::: Data for review :::

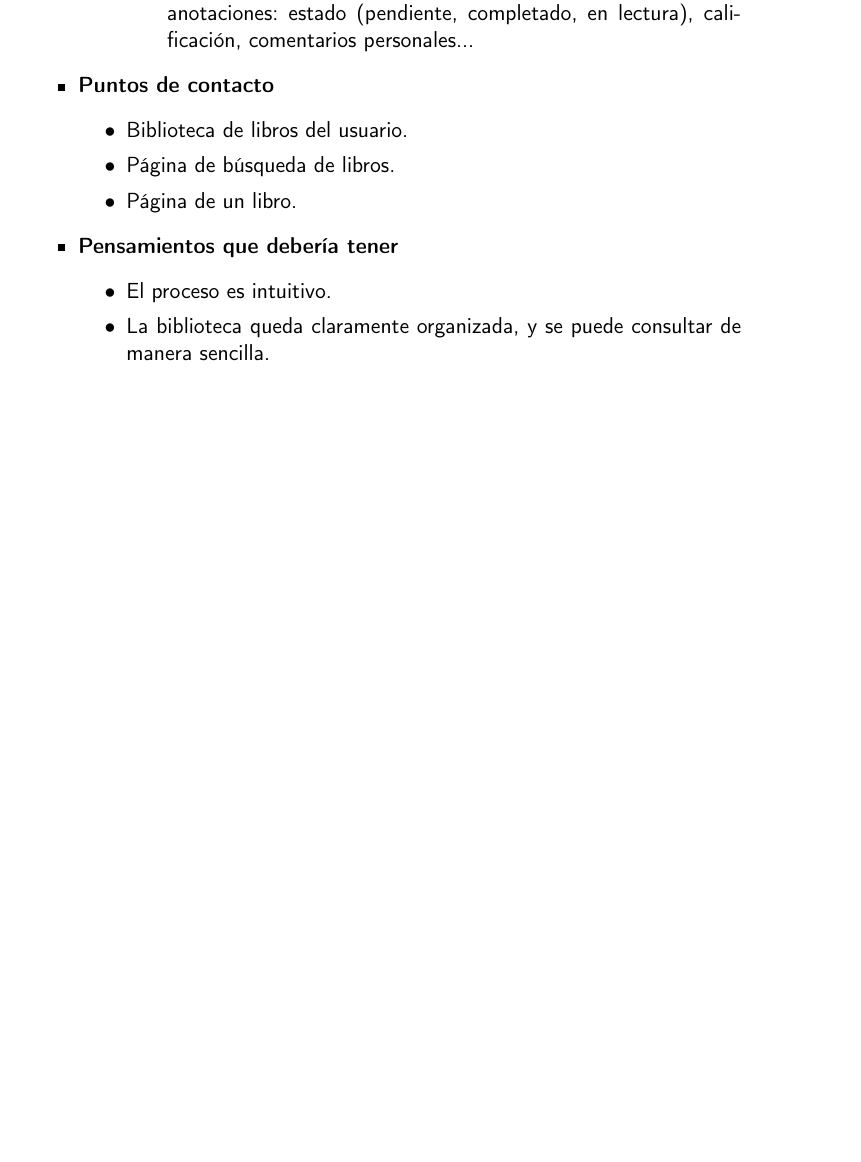
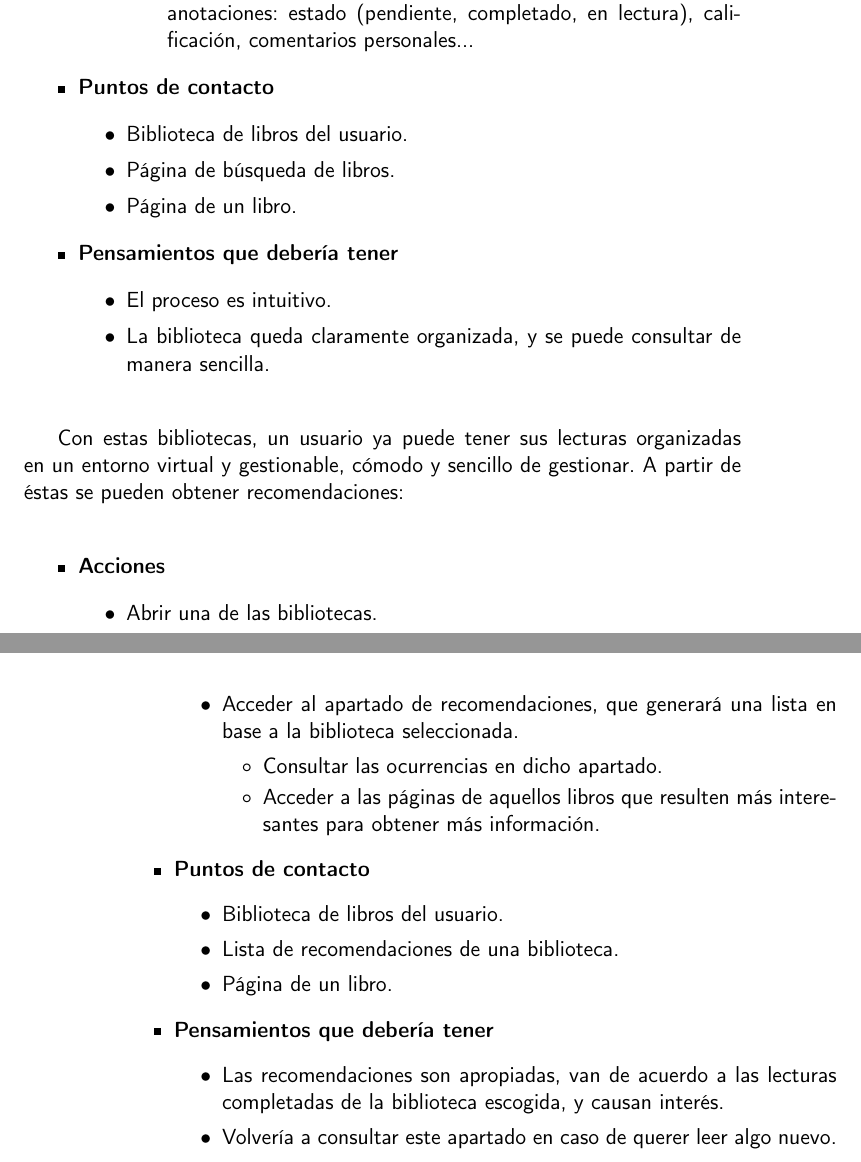
Before and after one commit to Anglepi/My-Many-Reads, a LaTeX book (docs/tex/proyecto.tex, which reads docs/tex/secciones/01_introduccion.tex): part of page 19 of 41 before the commit and two parts of pages 19 and 20 of 41 after it, the two joined at a grey line, cut so that both start at the same text, the shorter picture padded with empty space. Compiled offline with pdfLaTeX.

Commit message:
#17 ADD recommendations user journey

```diff
--- a/docs/tex/secciones/01_introduccion.tex
+++ b/docs/tex/secciones/01_introduccion.tex
@@ -86,3 +86,28 @@ A continuación, veamos el proceso básico que un usuario habría de seguir para
         \item La biblioteca queda claramente organizada, y se puede consultar de manera sencilla.
     \end{itemize}
 \end{itemize}
+
+Con estas bibliotecas, un usuario ya puede tener sus lecturas organizadas en un entorno virtual y gestionable, cómodo y sencillo de gestionar. A partir de éstas se pueden obtener recomendaciones:
+
+\begin{itemize}
+    \item \textbf{Acciones}
+    \begin{itemize}
+        \item Abrir una de las bibliotecas.
+        \item Acceder al apartado de recomendaciones, que generará una lista en base a la biblioteca seleccionada.
+        \begin{itemize}
+            \item Consultar las ocurrencias en dicho apartado.
+            \item Acceder a las páginas de aquellos libros que resulten más interesantes para obtener más información.
+        \end{itemize}
+    \end{itemize}
+    \item \textbf{Puntos de contacto}
+    \begin{itemize}
+        \item Biblioteca de libros del usuario.
+        \item Lista de recomendaciones de una biblioteca.
+        \item Página de un libro.
+    \end{itemize}
+    \item \textbf{Pensamientos que debería tener}
+    \begin{itemize}
+        \item Las recomendaciones son apropiadas, van de acuerdo a las lecturas completadas de la biblioteca escogida, y causan interés.
+        \item Volvería a consultar este apartado en caso de querer leer algo nuevo.
+    \end{itemize}
+\end{itemize}
```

:::

◆ What you are asked to do
When you reproduce the entries above, keep every word exactly and leave out each picture.

◆ Solution to this task
Before and after one commit to Anglepi/My-Many-Reads, a LaTeX book (docs/tex/proyecto.tex, which reads docs/tex/secciones/01_introduccion.tex): part of page 19 of 41 before the commit and two parts of pages 19 and 20 of 41 after it, the two joined at a grey line, cut so that both start at the same text, the shorter picture padded with empty space. Compiled offline with pdfLaTeX.

Commit message:
#17 ADD recommendations user journey

```diff
--- a/docs/tex/secciones/01_introduccion.tex
+++ b/docs/tex/secciones/01_introduccion.tex
@@ -86,3 +86,28 @@ A continuación, veamos el proceso básico que un usuario habría de seguir para
         \item La biblioteca queda claramente organizada, y se puede consultar de manera sencilla.
     \end{itemize}
 \end{itemize}
+
+Con estas bibliotecas, un usuario ya puede tener sus lecturas organizadas en un entorno virtual y gestionable, cómodo y sencillo de gestionar. A partir de éstas se pueden obtener recomendaciones:
+
+\begin{itemize}
+    \item \textbf{Acciones}
+    \begin{itemize}
+        \item Abrir una de las bibliotecas.
+        \item Acceder al apartado de recomendaciones, que generará una lista en base a la biblioteca seleccionada.
+        \begin{itemize}
+            \item Consultar las ocurrencias en dicho apartado.
+            \item Acceder a las páginas de aquellos libros que resulten más interesantes para obtener más información.
+        \end{itemize}
+    \end{itemize}
+    \item \textbf{Puntos de contacto}
+    \begin{itemize}
+        \item Biblioteca de libros del usuario.
+        \item Lista de recomendaciones de una biblioteca.
+        \item Página de un libro.
+    \end{itemize}
+    \item \textbf{Pensamientos que debería tener}
+    \begin{itemize}
+        \item Las recomendaciones son apropiadas, van de acuerdo a las lecturas completadas de la biblioteca escogida, y causan interés.
+        \item Volvería a consultar este apartado en caso de querer leer algo nuevo.
+    \end{itemize}
+\end{itemize}
```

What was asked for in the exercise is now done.